The Scottsboro trials were a case that occurred during the 1930’s dealing with rape of 2 white women by a group of young black boys. The trials included a huge amount of racism tying into the outcome. This accused offense of the boys occurred on a train. First these boy got in an alleged fight with some white men. The women got caught up in the fight. This resulted in the black boys and women to be thrown off the train in the town of Paint Rock Alabama (Johnson). When off the train the women yelled rape, causing the boys to be sent right to jail with the women (Johnson). The boys were then on trial for one day resulting in all the boys being found guilty (Anderson). Eight of the nine boys were sentenced to death and the
The Scottsboro incident of 1931 was when nine teenage boys of African descent were falsely accused of attacking other teenage boys and raping a white girl while riding a freight train. At first the only accusation against the boys were that they had attacked another group of boys except they

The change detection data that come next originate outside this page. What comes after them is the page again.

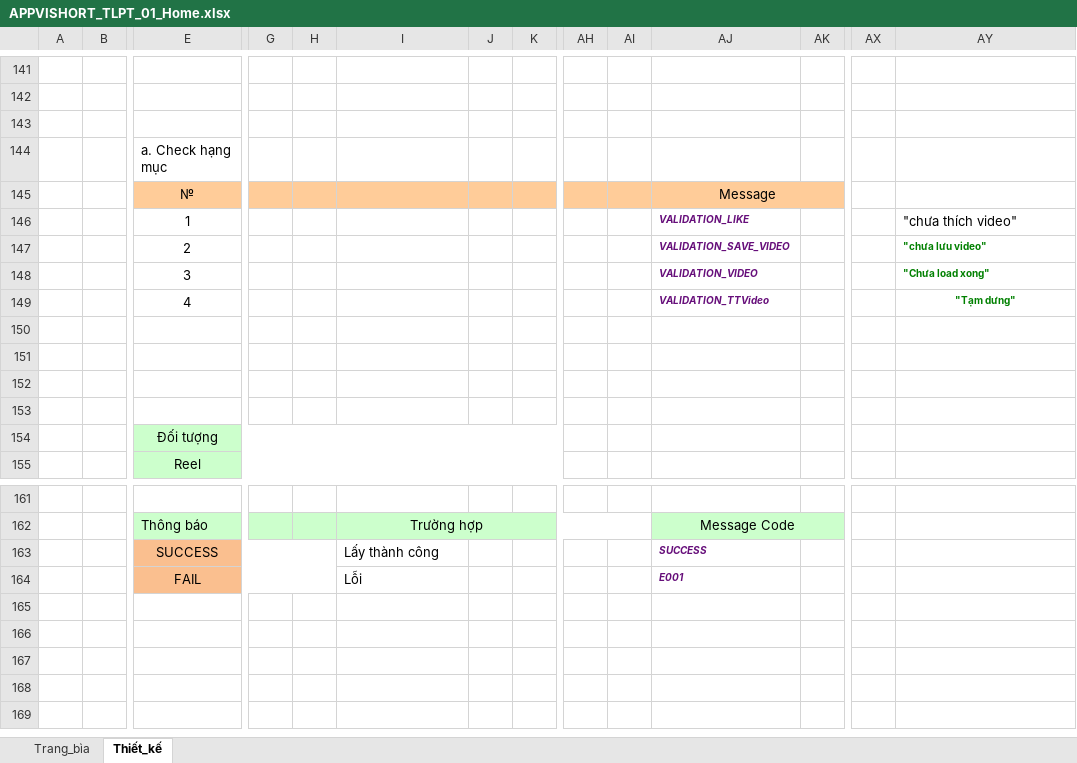
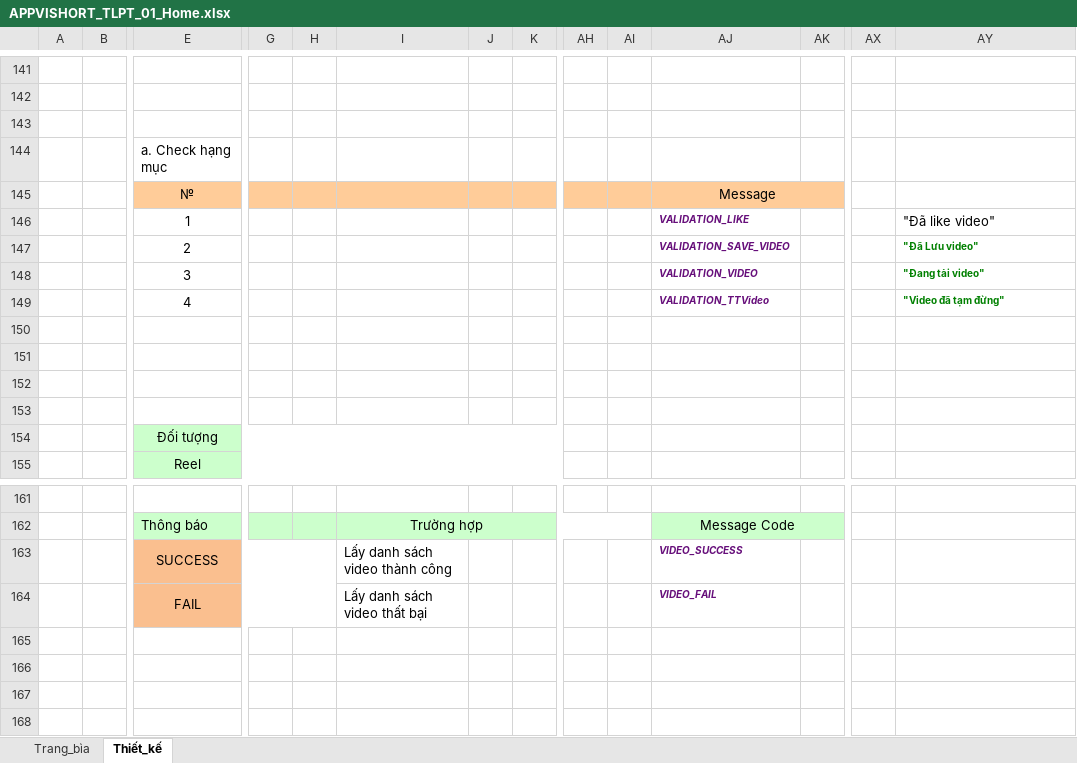
Before and after one commit to pu1611nd/Vishort-MTT, an Excel workbook: tailieuthietke/TaiLieuThietKeChiTiet/APPVISHORT_TLPT_01_Home.xlsx, sheet Thiết_kế, drawn as a sheet; only a part is shown, gaps mark what is left out; the shorter side is filled out with more unchanged rows; values as stored, in another font and other column widths than the file's, no borders; charts and pictures not drawn; removed rows and columns are numbered as before the commit, all else as after; rows hold the shown columns only; the diff names each change by its address in the sheet, - before the commit and + after, or states it on an @@ line.

```diff
--- a/tailieuthietke/TaiLieuThietKeChiTiet/APPVISHORT_TLPT_01_Home.xlsx (sheet Thiết_kế)
+++ b/tailieuthietke/TaiLieuThietKeChiTiet/APPVISHORT_TLPT_01_Home.xlsx (sheet Thiết_kế)
-AY146: "chưa thích video"
+AY146: "Đã like video"
-AY147: "chưa lưu video"
+AY147: "Đã Lưu video"
-AY148: "Chưa load xong"
+AY148: "Đang tải video"
-AY149: "Tạm dưng"
+AY149: "Video đã tạm đừng"
-AY149 alignment: center
+AY149 alignment: left
-I163: Lấy thành công
+I163: Lấy danh sách video thành công
-AJ163: SUCCESS
+AJ163: VIDEO_SUCCESS
-row 164:  |  | FAIL |  |  | Lỗi |  |  |  |  | E001
+row 164:  |  | FAIL |  |  | Lấy danh sách video thất bại |  |  |  |  | VIDEO_FAIL
```
Also changed, not shown: tailieuthietke/TaiLieuThietKeChiTiet/APPVISHORT_TLPT_01_LogIn_SDT.xlsx, tailieuthietke/TaiLieuThietKeChiTiet/APPVISHORT_TLPT_02_Admin_Thongke.xlsx, 20 other files.
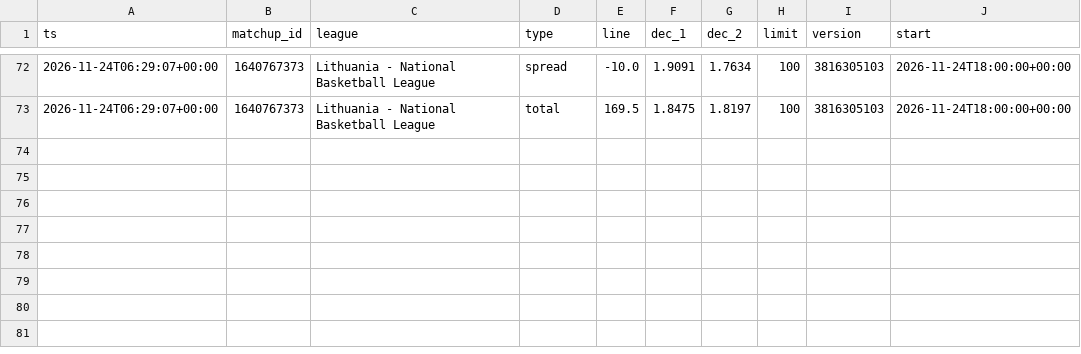
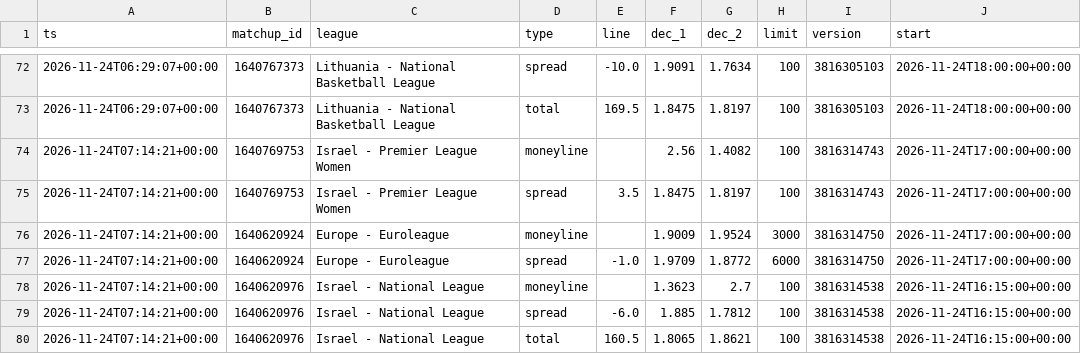
Before and after one commit to dataztrul/hoopsedge-odds, a CSV file: data/odds/2026-11-24.csv, drawn as a sheet; only a part is shown, gaps mark what is left out; the diff names each change by its address in the sheet, - before the commit and + after, or states it on an @@ line.

```diff
--- a/data/odds/2026-11-24.csv
+++ b/data/odds/2026-11-24.csv
+row 74: 2026-11-24T07:14:21+00:00 | 1640769753 | Israel - Premier League Women | moneyline |  | 2.56 | 1.4082 | 100 | 3816314743 | 2026-11-24T17:00:00+00:00
+row 75: 2026-11-24T07:14:21+00:00 | 1640769753 | Israel - Premier League Women | spread | 3.5 | 1.8475 | 1.8197 | 100 | 3816314743 | 2026-11-24T17:00:00+00:00
+row 76: 2026-11-24T07:14:21+00:00 | 1640620924 | Europe - Euroleague | moneyline |  | 1.9009 | 1.9524 | 3000 | 3816314750 | 2026-11-24T17:00:00+00:00
+row 77: 2026-11-24T07:14:21+00:00 | 1640620924 | Europe - Euroleague | spread | -1.0 | 1.9709 | 1.8772 | 6000 | 3816314750 | 2026-11-24T17:00:00+00:00
+row 78: 2026-11-24T07:14:21+00:00 | 1640620976 | Israel - National League | moneyline |  | 1.3623 | 2.7 | 100 | 3816314538 | 2026-11-24T16:15:00+00:00
+row 79: 2026-11-24T07:14:21+00:00 | 1640620976 | Israel - National League | spread | -6.0 | 1.885 | 1.7812 | 100 | 3816314538 | 2026-11-24T16:15:00+00:00
+row 80: 2026-11-24T07:14:21+00:00 | 1640620976 | Israel - National League | total | 160.5 | 1.8065 | 1.8621 | 100 | 3816314538 | 2026-11-24T16:15:00+00:00
```
Also changed, not shown: data/kambi/2026-11-24.csv, data/matchups.csv, 2 other files.
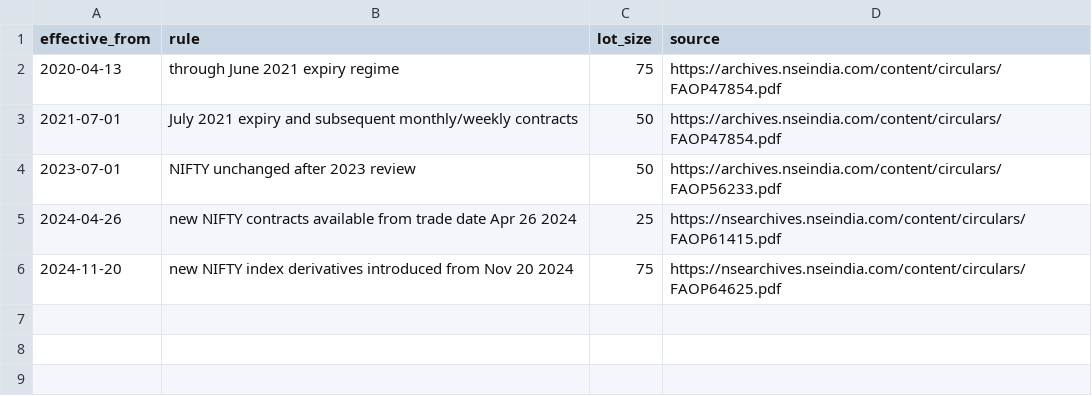
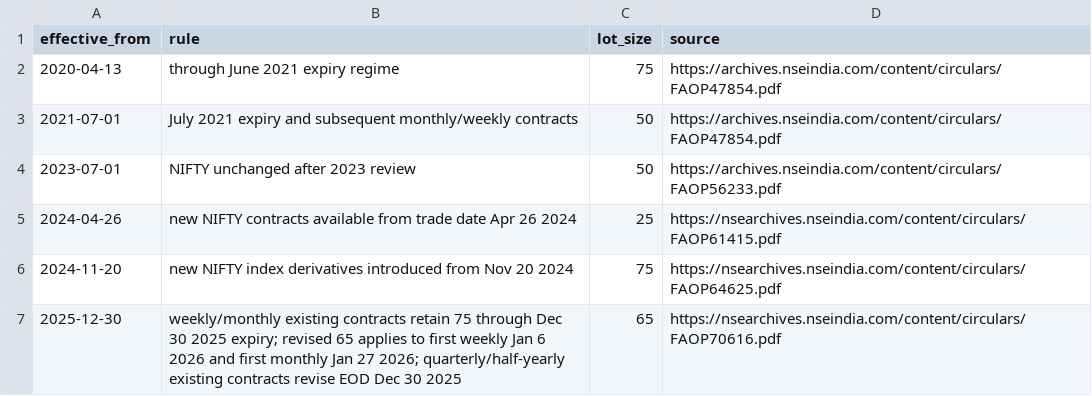
Before and after one commit to vishnuvcr/market-inefficiency, a CSV file: data/phase4a/nifty_lot_size_provenance.csv, drawn as a sheet.

Commit message:
data: add 2025 NIFTY lot transition rules

```diff
--- a/data/phase4a/nifty_lot_size_provenance.csv
+++ b/data/phase4a/nifty_lot_size_provenance.csv
@@ -6 +6,2 @@ effective_from,rule,lot_size,source
 2024-11-20,new NIFTY index derivatives introduced from Nov 20 2024,75,https://nsearchives.nseindia.com/content/circulars/FAOP64625.pdf
+2025-12-30,weekly/monthly existing contracts retain 75 through Dec 30 2025 expiry; revised 65 applies to first weekly Jan 6 2026 and first monthly Jan 27 2026; quarterly/half-yearly existing contracts revise EOD Dec 30 2025,65,https://nsearchives.nseindia.com/content/circulars/FAOP70616.pdf
```
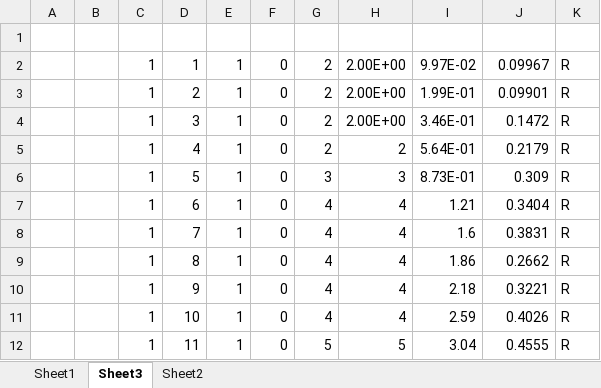
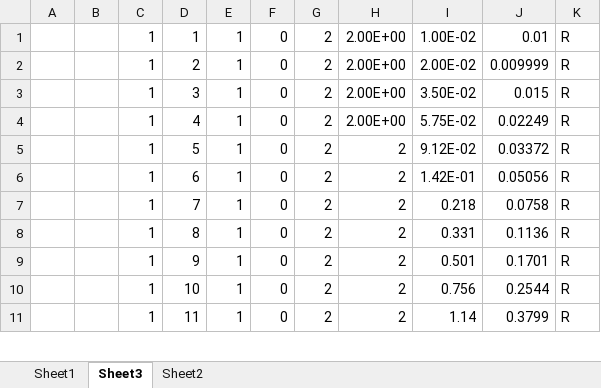
Before and after one commit to samJBonnell/ultimate-strength, an Excel workbook: buckling/misc/Results Sept 3 2025.xlsx, sheet Sheet3, drawn as a sheet; only a part is shown; values as stored, in another font and other column widths than the file's, no borders; removed rows and columns are numbered as before the commit, all else as after; the diff covers the shown part only; the diff names each change by its address in the sheet, - before the commit and + after, or states it on an @@ line.

Commit message:
Updated the panel model to be consistent (ish) with prior results

```diff
--- a/buckling/misc/Results Sept 3 2025.xlsx (sheet Sheet3)
+++ b/buckling/misc/Results Sept 3 2025.xlsx (sheet Sheet3)
-row 1: (empty)
-I1: 9.97E-02
+I1: 1.00E-02
-J1: 0.09967
+J1: 0.01
-I2: 1.99E-01
+I2: 2.00E-02
-J2: 0.09901
+J2: 0.009999
-I3: 3.46E-01
+I3: 3.50E-02
-J3: 0.1472
+J3: 0.015
-H4: 2
+H4: 2.00E+00
-I4: 5.64E-01
+I4: 5.75E-02
-J4: 0.2179
+J4: 0.02249
-G5: 3
+G5: 2
-H5: 3
+H5: 2
-I5: 8.73E-01
+I5: 9.12E-02
-J5: 0.309
+J5: 0.03372
-G6:G10: 4
+G6:G10: 2
-H6:H10: 4
+H6:H10: 2
-I6: 1.21
+I6: 1.42E-01
-J6: 0.3404
+J6: 0.05056
-I7: 1.6
+I7: 0.218
-J7: 0.3831
+J7: 0.0758
-I8: 1.86
+I8: 0.331
-J8: 0.2662
+J8: 0.1136
-I9: 2.18
+I9: 0.501
-J9: 0.3221
+J9: 0.1701
-I10: 2.59
+I10: 0.756
-J10: 0.4026
+J10: 0.2544
-G11: 5
+G11: 2
-H11: 5
+H11: 2
-I11: 3.04
+I11: 1.14
-J11: 0.4555
+J11: 0.3799
```
Also changed, not shown: 3 added rows, 23 removed rows and 47 edited cells elsewhere in this sheet, sheet Sheet1, charts or pictures, 11 other files.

Throughout Harper Lee’s To Kill a Mockingbird, she depicts various conflicts in real life and then shapes them into her book. For example, one of the major focal points in her novel is the power of racism. Racism influences everybody in Maycomb County, racism in this town is so powerful that it dictates everyone’s life style. Harper Lee has various items in To Kill a Mockingbird such as; the way she uses characterization, the various themes, the many conflicts, and the resolution of the entire novel. Without a doubt Harper Lee’s writing was influenced by the many conflicts going on around her.